» What is required
All of the data below should be set down again verbatim, without any images.

Supplied data Block Start

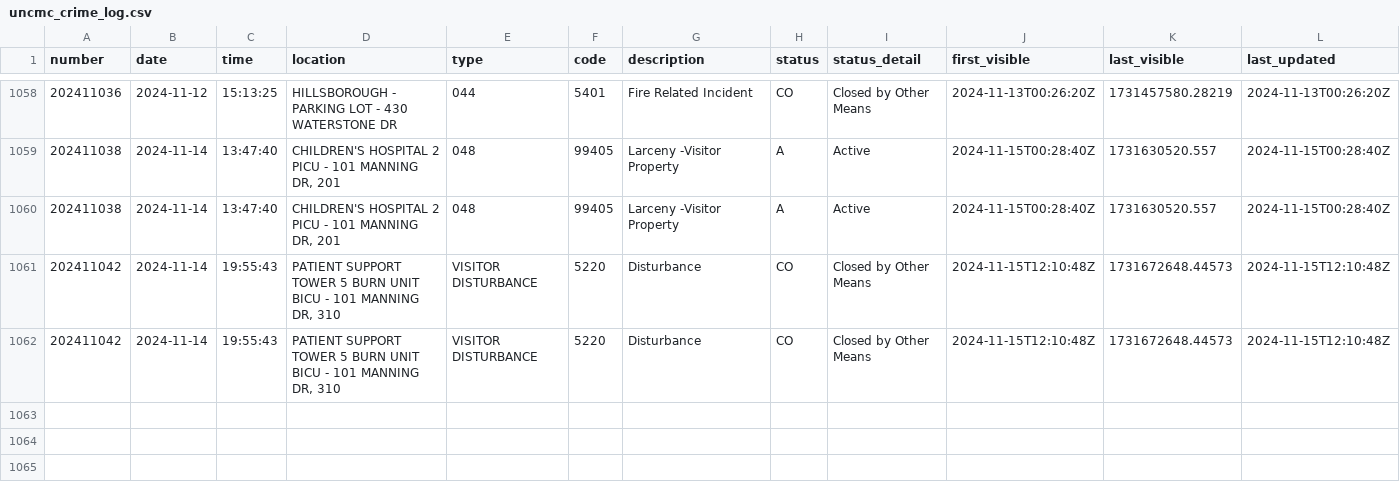
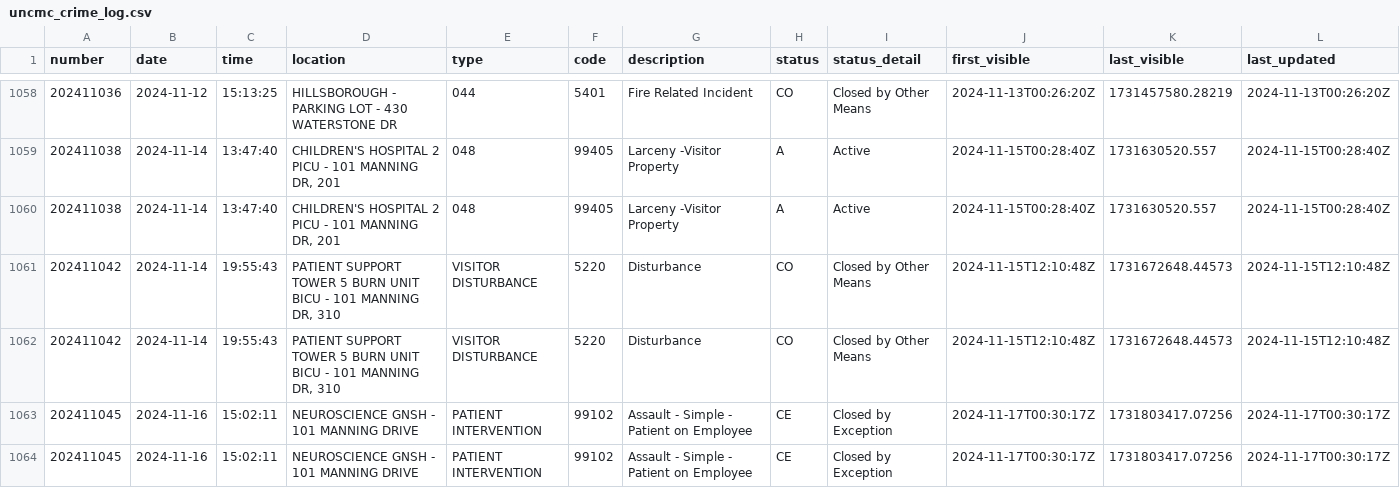
Before and after one commit to mcclatchy-southeast/uhw, a CSV file: data/uncmc_crime_log.csv, drawn as a sheet; only a part is shown, gaps mark what is left out; rows hold the shown columns only; the diff names each change by its address in the sheet, - before the commit and + after, or states it on an @@ line.

Commit message:
New entries in crime log - data updated.

```diff
--- a/data/uncmc_crime_log.csv
+++ b/data/uncmc_crime_log.csv
+row 1063: 202411045 | 2024-11-16 | 15:02:11 | NEUROSCIENCE GNSH - 101 MANNING DRIVE | PATIENT INTERVENTION | 99102 | Assault - Simple - Patient on Employee | CE | Closed by Exception | 2024-11-17T00:30:17Z | 1731803417.07256 | 2024-11-17T00:30:17Z
+row 1064: 202411045 | 2024-11-16 | 15:02:11 | NEUROSCIENCE GNSH - 101 MANNING DRIVE | PATIENT INTERVENTION | 99102 | Assault - Simple - Patient on Employee | CE | Closed by Exception | 2024-11-17T00:30:17Z | 1731803417.07256 | 2024-11-17T00:30:17Z
```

Supplied data Block End

» Task result
Before and after one commit to mcclatchy-southeast/uhw, a CSV file: data/uncmc_crime_log.csv, drawn as a sheet; only a part is shown, gaps mark what is left out; rows hold the shown columns only; the diff names each change by its address in the sheet, - before the commit and + after, or states it on an @@ line.

Commit message:
New entries in crime log - data updated.

```diff
--- a/data/uncmc_crime_log.csv
+++ b/data/uncmc_crime_log.csv
+row 1063: 202411045 | 2024-11-16 | 15:02:11 | NEUROSCIENCE GNSH - 101 MANNING DRIVE | PATIENT INTERVENTION | 99102 | Assault - Simple - Patient on Employee | CE | Closed by Exception | 2024-11-17T00:30:17Z | 1731803417.07256 | 2024-11-17T00:30:17Z
+row 1064: 202411045 | 2024-11-16 | 15:02:11 | NEUROSCIENCE GNSH - 101 MANNING DRIVE | PATIENT INTERVENTION | 99102 | Assault - Simple - Patient on Employee | CE | Closed by Exception | 2024-11-17T00:30:17Z | 1731803417.07256 | 2024-11-17T00:30:17Z
```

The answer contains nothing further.